Perfectly salted. Healthy snack that can be bought in traffic (stay clear of the others!)

Favorite product: Small bag – lasts surprisingly long

cashew

8. Yenok

The Koney family’s well made wood craft from Takoradi.

Favorite product: A well crafted chair

Screen Shot 2013-09-23 at 5.07.54 PM

9. Eden Tree

Fresh greens is just a basic necessity, this company does it well!

Favorite product: Herbs like Mint and Basil and Fresh Green Beans

Screen Shot 2013-09-23 at 5.12.41 PM

 

10. Upcountry Coffee Company (like them on Facebook!)

One of the items I have been carrying to Ghana from abrokyire since I moved here is coffee. I need a big cup of it every morning, so as someone who both loves coffee AND local produce I was besides myself with happiness when I found Ghanaian coffee! And it is very good!

Favorite product: Ground coffee (250g ) Lasts me two weeks. 
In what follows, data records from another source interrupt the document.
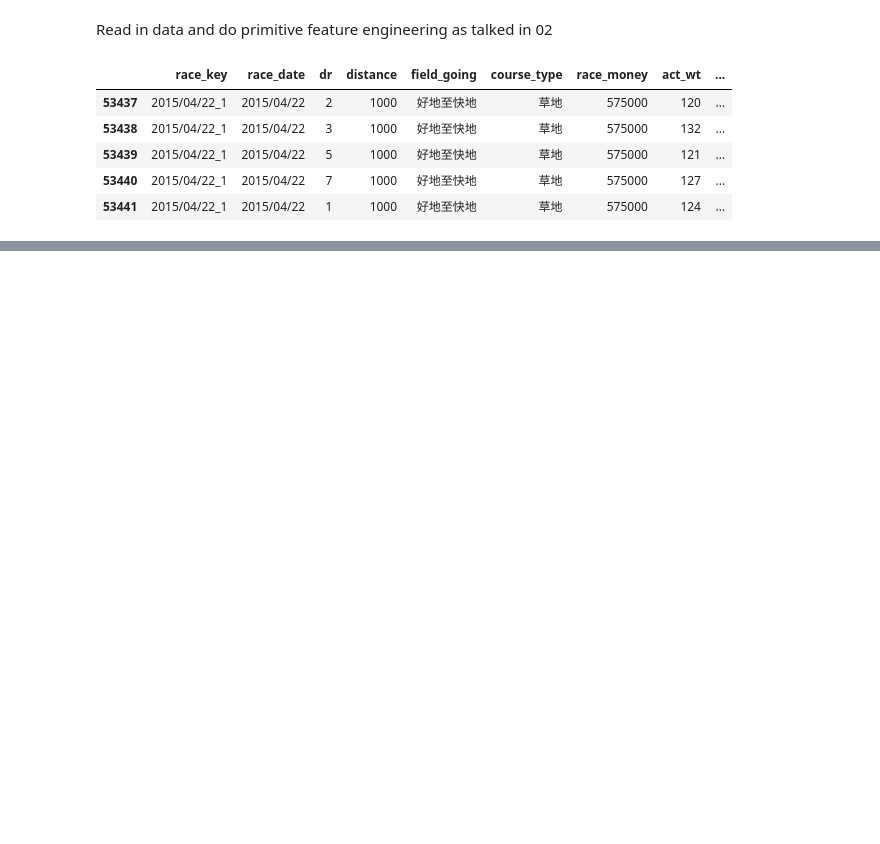
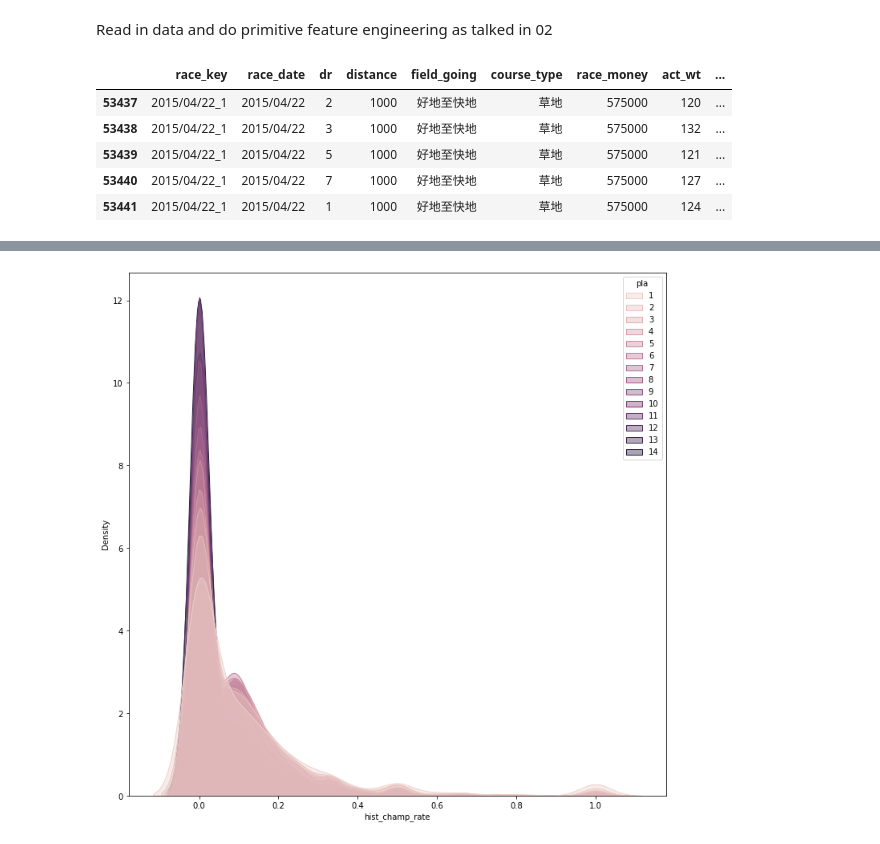
Before and after one commit to FanDazz/hkjc_race_ranking, a Jupyter notebook: 03_modeling.ipynb, the cells around one changed output, grey strips where cells are left out. Drawn from its saved outputs; the diff is of its cells as text; code cells hidden in the pictures; blank space fills up the shorter version.

```diff
--- a/03_modeling.ipynb
+++ b/03_modeling.ipynb
@@ -80,0 +191,11 @@ Name: course_type, dtype: int64
+# %%
+import matplotlib.pyplot as plt
+import seaborn as sns
+plt.rcParams["figure.figsize"]=12, 12
+
+# # 对马而言，赛龄可能是一个很重要的特征
+sns.kdeplot(data=showups, x="hist_champ_rate", hue="pla", fill=True, common_norm=False, alpha=0.4)
+
+plt.show()
+# %% [output]
+[figure, added]
```
Also changed, not shown: parts of 10 cells of this notebook, 1 other file.
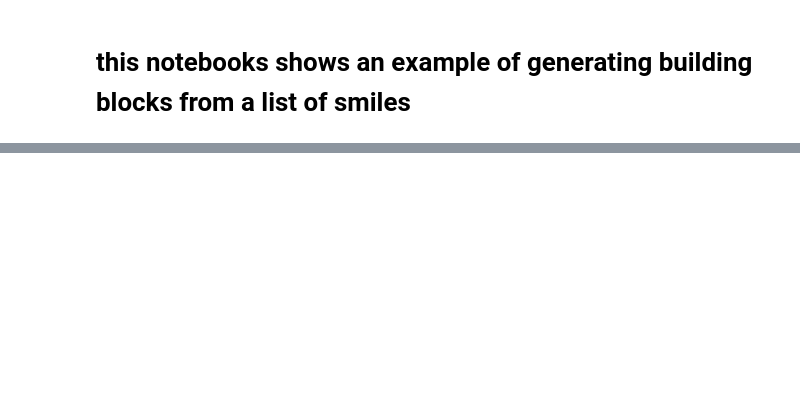
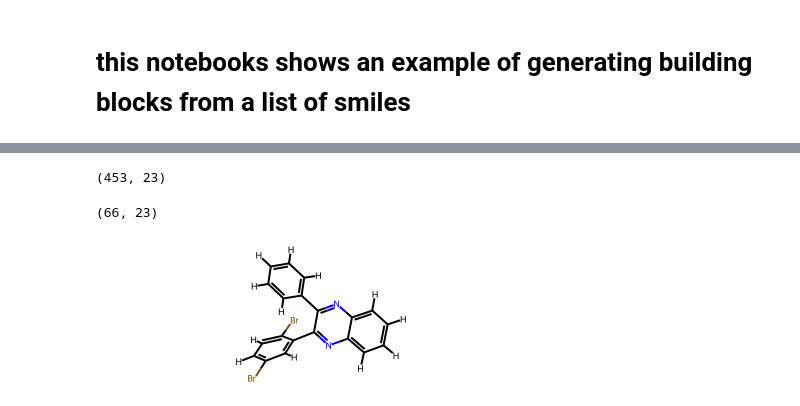
Before and after one commit to mohammedazzouzi15/STK_search, a Jupyter notebook: Example_notebooks/0_generate_building_blocks.ipynb, the cells around one changed output, grey strips where cells are left out. Saved outputs shown, nothing was run; the diff lists cells and outputs as text; code cells hidden in the pictures; blank space fills up the shorter version.

```diff
--- a/Example_notebooks/0_generate_building_blocks.ipynb
+++ b/Example_notebooks/0_generate_building_blocks.ipynb
@@ -509,0 +237,50 @@ def get_results_df(precursors):
+# %%
+# helper function to load the data calculated for the precurosors
+import pymongo
+def load_data(collection_name = 'Precursors'):
+        client = pymongo.MongoClient("mongodb://ch-atarzia.ch.ic.ac.uk/")
+        database = client["stk_mohammed_precursor"]
+        collection = database[f"{collection_name}_IPEA"]
+        df_IPEA = pd.DataFrame(list(collection.find()))
+        collection = database[f"{collection_name}_Stda"]
+        df_STDA = pd.DataFrame(list(collection.find()))
+        collection = database[f"{collection_name}_opt"]
+        df_opt = pd.DataFrame(list(collection.find()))
+        collection = database["molecules"]
+        df_CM = pd.DataFrame(list(collection.find()))
+        df_total = df_CM.merge(df_STDA, on="InChIKey", how="outer")
+        df_total = df_total.merge(df_IPEA, on="InChIKey", how="outer")
+        df_opt.drop(columns=["_id","total energy (au)"],inplace=True)
+        df_total = df_total.merge(df_opt, on="InChIKey", how="outer")
+        df_total.dropna(subset=["Excited state energy (eV)"], inplace=True)
+
+        df_total["ES1"] = df_total["Excited state energy (eV)"].apply(
+            lambda x: x[0]
+        )
+        df_total["fosc1"] = df_total[
+            "Excited state oscillator strength"
+        ].apply(lambda x: x[0])
+        return df_total
+# %%
+df_precursor= load_data()
+df_precursor.shape
+# %% [output]
+(453, 23)
+# %%
+df_precursor[df_precursor['InChIKey_initial'] != df_precursor['InChIKey']].shape
+# %% [output]
+(66, 23)
+# %%
+from rdkit.Chem import rdDetermineBonds
+import stk
+
+def Inch_to_mol(InChIKey):
+    client = pymongo.MongoClient("mongodb://ch-atarzia.ch.ic.ac.uk/")
+    db = stk.MoleculeMongoDb(client, database='stk_mohammed_precursor',)
+    stk_mol = db.get( {"InChIKey": InChIKey})
+    return stk_mol.to_rdkit_mol()
+# %%
+mol = Inch_to_mol(df_precursor['InChIKey'].iloc[0])
+mol
+# %% [output]
+[figure, added]
```
Also changed, not shown: parts of 17 cells of this notebook, 2 other files.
Screen Shot 2013-09-23 at 5.15.28 PM

Now it is your turn, what local products do you love?